— EXERCISE INSTRUCTIONS —
Print the data that follows word for word, leaving out any picture.

— RECORDS FOR THIS EXERCISE —
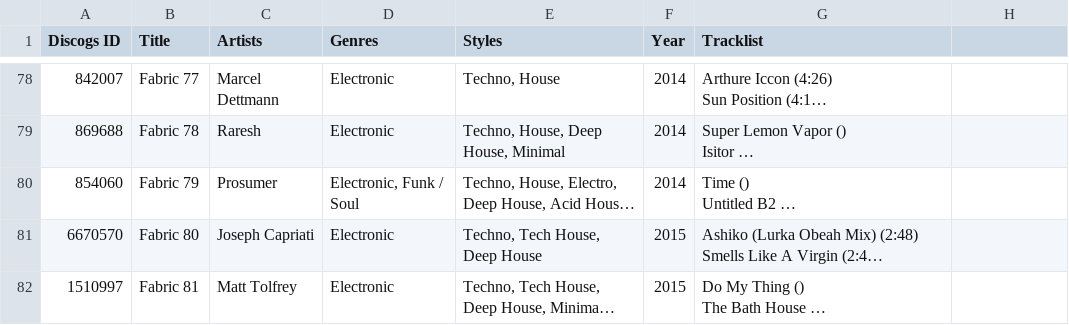
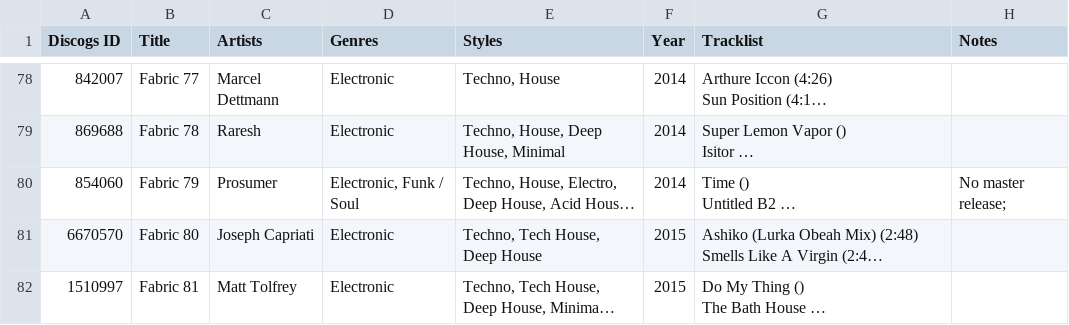
Before and after one commit to alexjameswilliams/EDMAudioRepresentations, a CSV file: fabric_mix_series_data.csv, drawn as a sheet; only a part is shown, gaps mark what is left out; long unchanged cells end in …; the diff covers the shown part only; the diff names each change by its address in the sheet, - before the commit and + after, or states it on an @@ line.

```diff
--- a/fabric_mix_series_data.csv
+++ b/fabric_mix_series_data.csv
-H1: (empty)
+H1: Notes
-H80 (Notes): (empty)
+H80 (Notes): No master release;
```
Also changed, not shown: 1 added row and 9 edited cells elsewhere in this file.
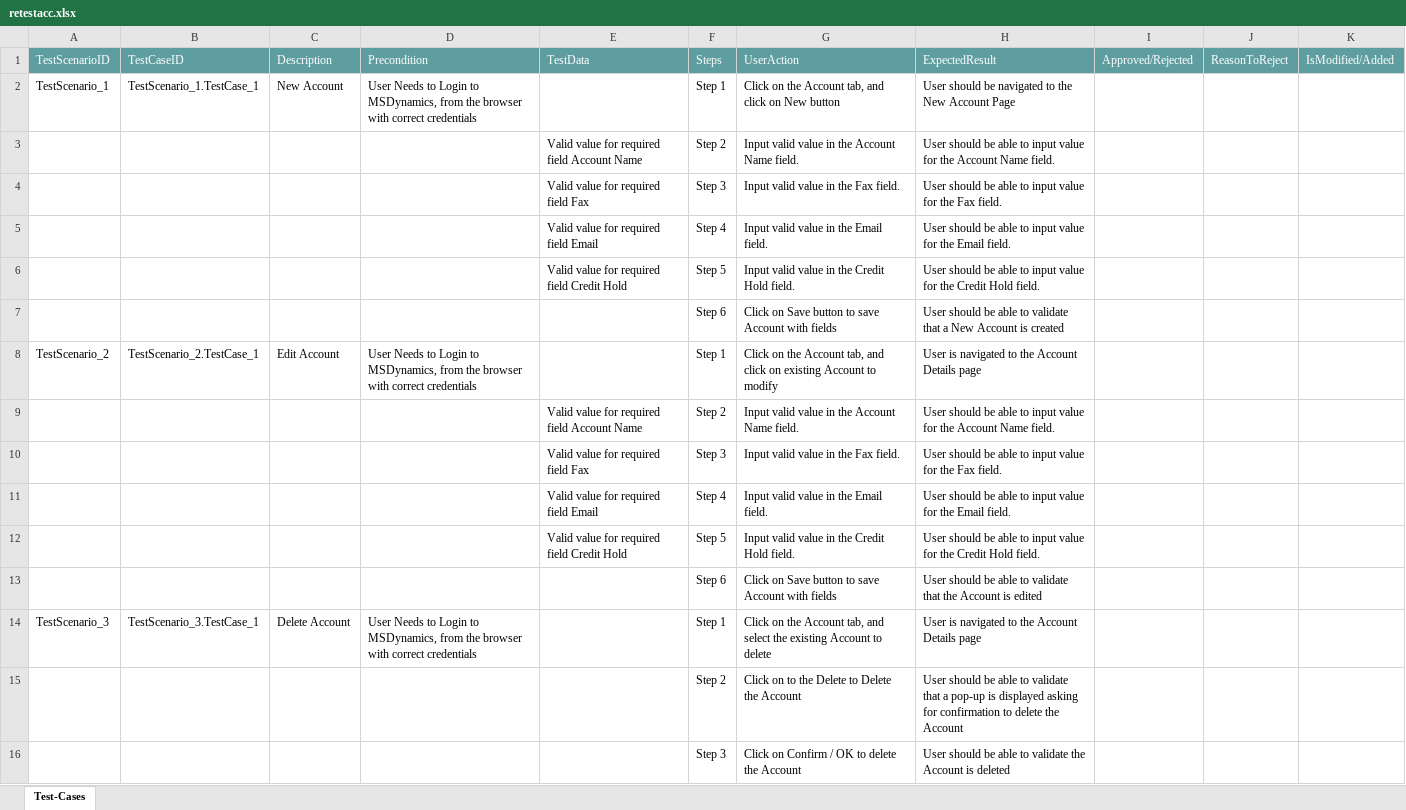
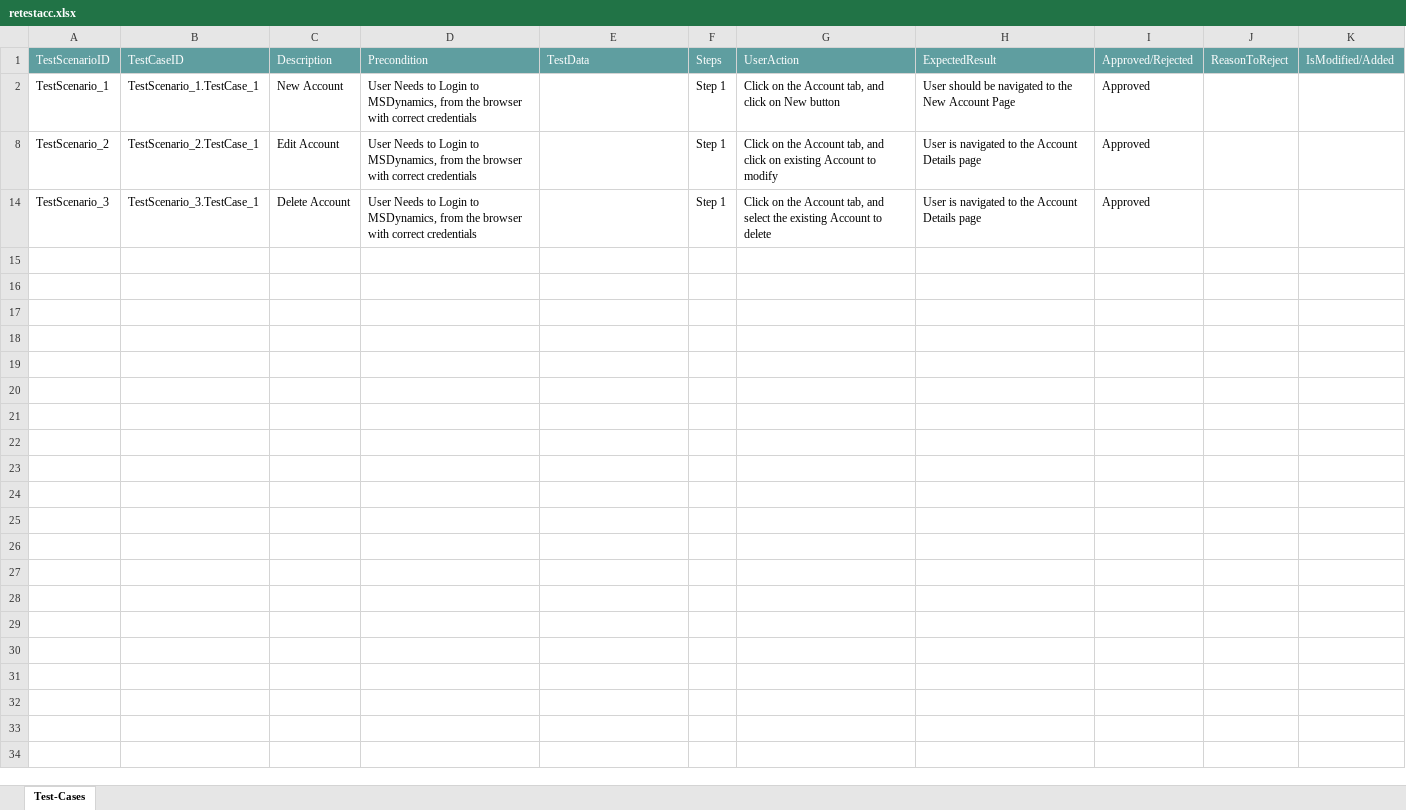
Before and after one commit to ShaikMohamedIrfan/redynamic, an Excel workbook: retestacc.xlsx, sheet Test-Cases, drawn as a sheet; values as stored, in another font and other column widths than the file's, no borders; table styles not drawn; the diff names each change by its address in the sheet, - before the commit and + after, or states it on an @@ line.

Commit message:
Add files via upload

```diff
--- a/retestacc.xlsx (sheet Test-Cases)
+++ b/retestacc.xlsx (sheet Test-Cases)
-I2: (empty)
+I2: Approved
@@ row 3 hidden:  |  |  |  | Valid value for required field Account Name | Step 2 | Input valid value in the Account Name field. | User should be able to input value for the Account Name field. @@
@@ row 4 hidden:  |  |  |  | Valid value for required field Fax | Step 3 | Input valid value in the Fax field. | User should be able to input value for the Fax field. @@
@@ row 5 hidden:  |  |  |  | Valid value for required field Email | Step 4 | Input valid value in the Email field. | User should be able to input value for the Email field. @@
@@ row 6 hidden:  |  |  |  | Valid value for required field Credit Hold | Step 5 | Input valid value in the Credit Hold field. | User should be able to input value for the Credit Hold field. @@
@@ row 7 hidden:  |  |  |  |  | Step 6 | Click on Save button to save Account with fields | User should be able to validate that a New Account is created @@
-I8: (empty)
+I8: Approved
@@ row 9 hidden:  |  |  |  | Valid value for required field Account Name | Step 2 | Input valid value in the Account Name field. | User should be able to input value for the Account Name field. @@
@@ row 10 hidden:  |  |  |  | Valid value for required field Fax | Step 3 | Input valid value in the Fax field. | User should be able to input value for the Fax field. @@
@@ row 11 hidden:  |  |  |  | Valid value for required field Email | Step 4 | Input valid value in the Email field. | User should be able to input value for the Email field. @@
@@ row 12 hidden:  |  |  |  | Valid value for required field Credit Hold | Step 5 | Input valid value in the Credit Hold field. | User should be able to input value for the Credit Hold field. @@
@@ row 13 hidden:  |  |  |  |  | Step 6 | Click on Save button to save Account with fields | User should be able to validate that the Account is edited @@
-I14: (empty)
+I14: Approved
@@ row 15 hidden:  |  |  |  |  | Step 2 | Click on to the Delete to Delete the Account | User should be able to validate that a pop-up is displayed asking for confirmation to delete the Account @@
@@ row 16 hidden:  |  |  |  |  | Step 3 | Click on Confirm / OK to delete the Account | User should be able to validate the Account is deleted @@
```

— EXERCISE RESPONSE —
Before and after one commit to alexjameswilliams/EDMAudioRepresentations, a CSV file: fabric_mix_series_data.csv, drawn as a sheet; only a part is shown, gaps mark what is left out; long unchanged cells end in …; the diff covers the shown part only; the diff names each change by its address in the sheet, - before the commit and + after, or states it on an @@ line.

```diff
--- a/fabric_mix_series_data.csv
+++ b/fabric_mix_series_data.csv
-H1: (empty)
+H1: Notes
-H80 (Notes): (empty)
+H80 (Notes): No master release;
```
Also changed, not shown: 1 added row and 9 edited cells elsewhere in this file.
Before and after one commit to ShaikMohamedIrfan/redynamic, an Excel workbook: retestacc.xlsx, sheet Test-Cases, drawn as a sheet; values as stored, in another font and other column widths than the file's, no borders; table styles not drawn; the diff names each change by its address in the sheet, - before the commit and + after, or states it on an @@ line.

Commit message:
Add files via upload

```diff
--- a/retestacc.xlsx (sheet Test-Cases)
+++ b/retestacc.xlsx (sheet Test-Cases)
-I2: (empty)
+I2: Approved
@@ row 3 hidden:  |  |  |  | Valid value for required field Account Name | Step 2 | Input valid value in the Account Name field. | User should be able to input value for the Account Name field. @@
@@ row 4 hidden:  |  |  |  | Valid value for required field Fax | Step 3 | Input valid value in the Fax field. | User should be able to input value for the Fax field. @@
@@ row 5 hidden:  |  |  |  | Valid value for required field Email | Step 4 | Input valid value in the Email field. | User should be able to input value for the Email field. @@
@@ row 6 hidden:  |  |  |  | Valid value for required field Credit Hold | Step 5 | Input valid value in the Credit Hold field. | User should be able to input value for the Credit Hold field. @@
@@ row 7 hidden:  |  |  |  |  | Step 6 | Click on Save button to save Account with fields | User should be able to validate that a New Account is created @@
-I8: (empty)
+I8: Approved
@@ row 9 hidden:  |  |  |  | Valid value for required field Account Name | Step 2 | Input valid value in the Account Name field. | User should be able to input value for the Account Name field. @@
@@ row 10 hidden:  |  |  |  | Valid value for required field Fax | Step 3 | Input valid value in the Fax field. | User should be able to input value for the Fax field. @@
@@ row 11 hidden:  |  |  |  | Valid value for required field Email | Step 4 | Input valid value in the Email field. | User should be able to input value for the Email field. @@
@@ row 12 hidden:  |  |  |  | Valid value for required field Credit Hold | Step 5 | Input valid value in the Credit Hold field. | User should be able to input value for the Credit Hold field. @@
@@ row 13 hidden:  |  |  |  |  | Step 6 | Click on Save button to save Account with fields | User should be able to validate that the Account is edited @@
-I14: (empty)
+I14: Approved
@@ row 15 hidden:  |  |  |  |  | Step 2 | Click on to the Delete to Delete the Account | User should be able to validate that a pop-up is displayed asking for confirmation to delete the Account @@
@@ row 16 hidden:  |  |  |  |  | Step 3 | Click on Confirm / OK to delete the Account | User should be able to validate the Account is deleted @@
```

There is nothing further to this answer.